**Activity**
The lines needed are those below that contain the word "Edit"; copy each one.
___ Provided records ___
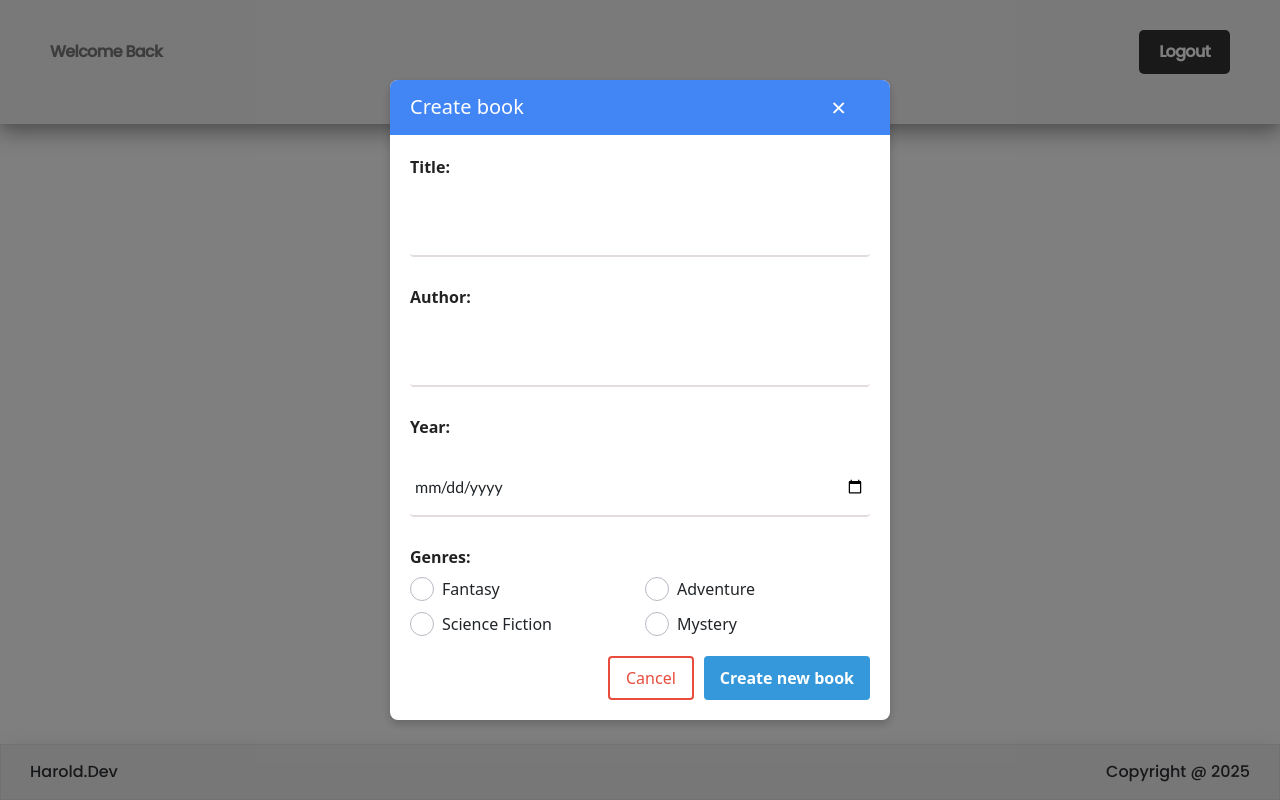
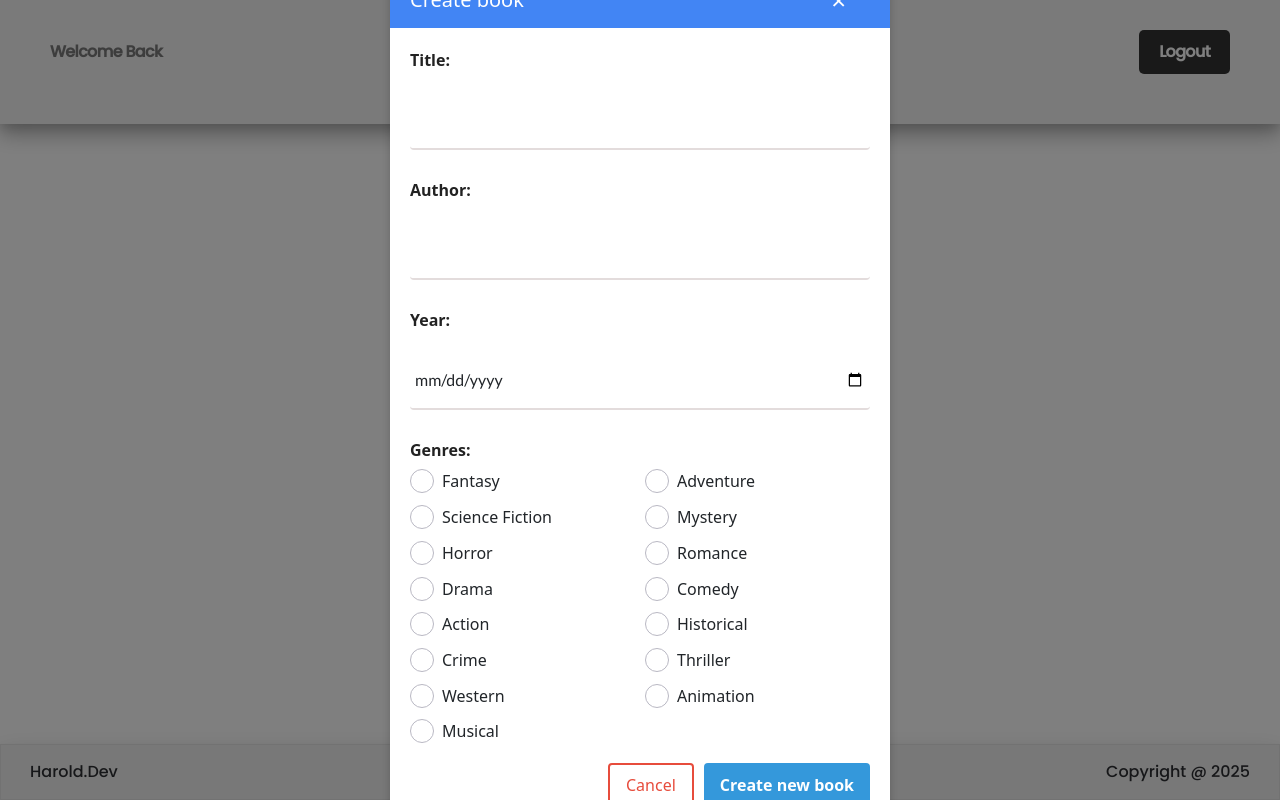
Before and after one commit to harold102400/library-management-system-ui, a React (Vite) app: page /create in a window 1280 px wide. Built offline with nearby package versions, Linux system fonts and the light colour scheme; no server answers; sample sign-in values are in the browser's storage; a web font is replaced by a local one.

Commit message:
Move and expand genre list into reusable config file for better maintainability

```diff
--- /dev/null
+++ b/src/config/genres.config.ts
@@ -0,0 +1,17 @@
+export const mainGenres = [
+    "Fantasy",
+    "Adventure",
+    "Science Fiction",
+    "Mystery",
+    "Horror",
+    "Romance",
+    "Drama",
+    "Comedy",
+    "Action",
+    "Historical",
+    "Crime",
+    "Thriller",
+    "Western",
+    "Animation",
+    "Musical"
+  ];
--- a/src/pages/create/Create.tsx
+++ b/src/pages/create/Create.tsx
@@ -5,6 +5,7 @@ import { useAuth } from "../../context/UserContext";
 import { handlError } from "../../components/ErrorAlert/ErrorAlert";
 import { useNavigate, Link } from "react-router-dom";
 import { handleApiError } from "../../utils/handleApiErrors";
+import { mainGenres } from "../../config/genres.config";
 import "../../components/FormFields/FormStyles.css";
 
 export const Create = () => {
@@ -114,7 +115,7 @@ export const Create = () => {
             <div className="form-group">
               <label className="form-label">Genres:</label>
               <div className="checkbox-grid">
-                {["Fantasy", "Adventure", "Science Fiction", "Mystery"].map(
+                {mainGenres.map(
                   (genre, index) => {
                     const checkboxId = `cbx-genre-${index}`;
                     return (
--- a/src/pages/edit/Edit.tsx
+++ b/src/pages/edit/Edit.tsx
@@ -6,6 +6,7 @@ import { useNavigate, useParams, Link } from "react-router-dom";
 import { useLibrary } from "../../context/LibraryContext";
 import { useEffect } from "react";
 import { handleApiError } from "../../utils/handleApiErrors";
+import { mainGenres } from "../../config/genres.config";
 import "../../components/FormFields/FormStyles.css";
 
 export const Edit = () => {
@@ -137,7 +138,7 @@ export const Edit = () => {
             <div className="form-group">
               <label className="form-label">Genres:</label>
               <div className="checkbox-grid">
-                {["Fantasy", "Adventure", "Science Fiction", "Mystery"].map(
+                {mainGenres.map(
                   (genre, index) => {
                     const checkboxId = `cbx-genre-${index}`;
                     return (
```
___
___ Provided records ___
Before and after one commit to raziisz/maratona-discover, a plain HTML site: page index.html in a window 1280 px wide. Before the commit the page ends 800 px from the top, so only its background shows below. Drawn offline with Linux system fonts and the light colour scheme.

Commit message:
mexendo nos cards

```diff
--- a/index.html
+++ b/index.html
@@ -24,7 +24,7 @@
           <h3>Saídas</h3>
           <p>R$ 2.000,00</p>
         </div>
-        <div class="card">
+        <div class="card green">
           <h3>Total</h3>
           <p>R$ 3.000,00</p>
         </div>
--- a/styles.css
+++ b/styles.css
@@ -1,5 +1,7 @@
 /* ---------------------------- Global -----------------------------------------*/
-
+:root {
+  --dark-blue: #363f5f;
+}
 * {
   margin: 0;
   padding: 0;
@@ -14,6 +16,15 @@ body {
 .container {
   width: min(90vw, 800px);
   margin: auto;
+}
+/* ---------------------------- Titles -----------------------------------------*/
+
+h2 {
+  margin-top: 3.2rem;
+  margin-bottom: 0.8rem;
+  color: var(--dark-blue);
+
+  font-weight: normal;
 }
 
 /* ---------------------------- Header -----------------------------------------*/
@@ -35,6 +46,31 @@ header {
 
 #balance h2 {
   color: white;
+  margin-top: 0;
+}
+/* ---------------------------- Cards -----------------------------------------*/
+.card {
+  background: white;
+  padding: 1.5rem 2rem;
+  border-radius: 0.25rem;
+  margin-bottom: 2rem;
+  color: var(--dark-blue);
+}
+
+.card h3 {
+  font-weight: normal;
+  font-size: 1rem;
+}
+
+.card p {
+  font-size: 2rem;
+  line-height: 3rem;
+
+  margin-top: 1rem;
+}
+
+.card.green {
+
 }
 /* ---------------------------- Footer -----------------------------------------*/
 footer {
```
___
**Answer to this exercise**
--- a/src/pages/edit/Edit.tsx
+++ b/src/pages/edit/Edit.tsx
 export const Edit = () => {
@@ -137,7 +138,7 @@ export const Edit = () => {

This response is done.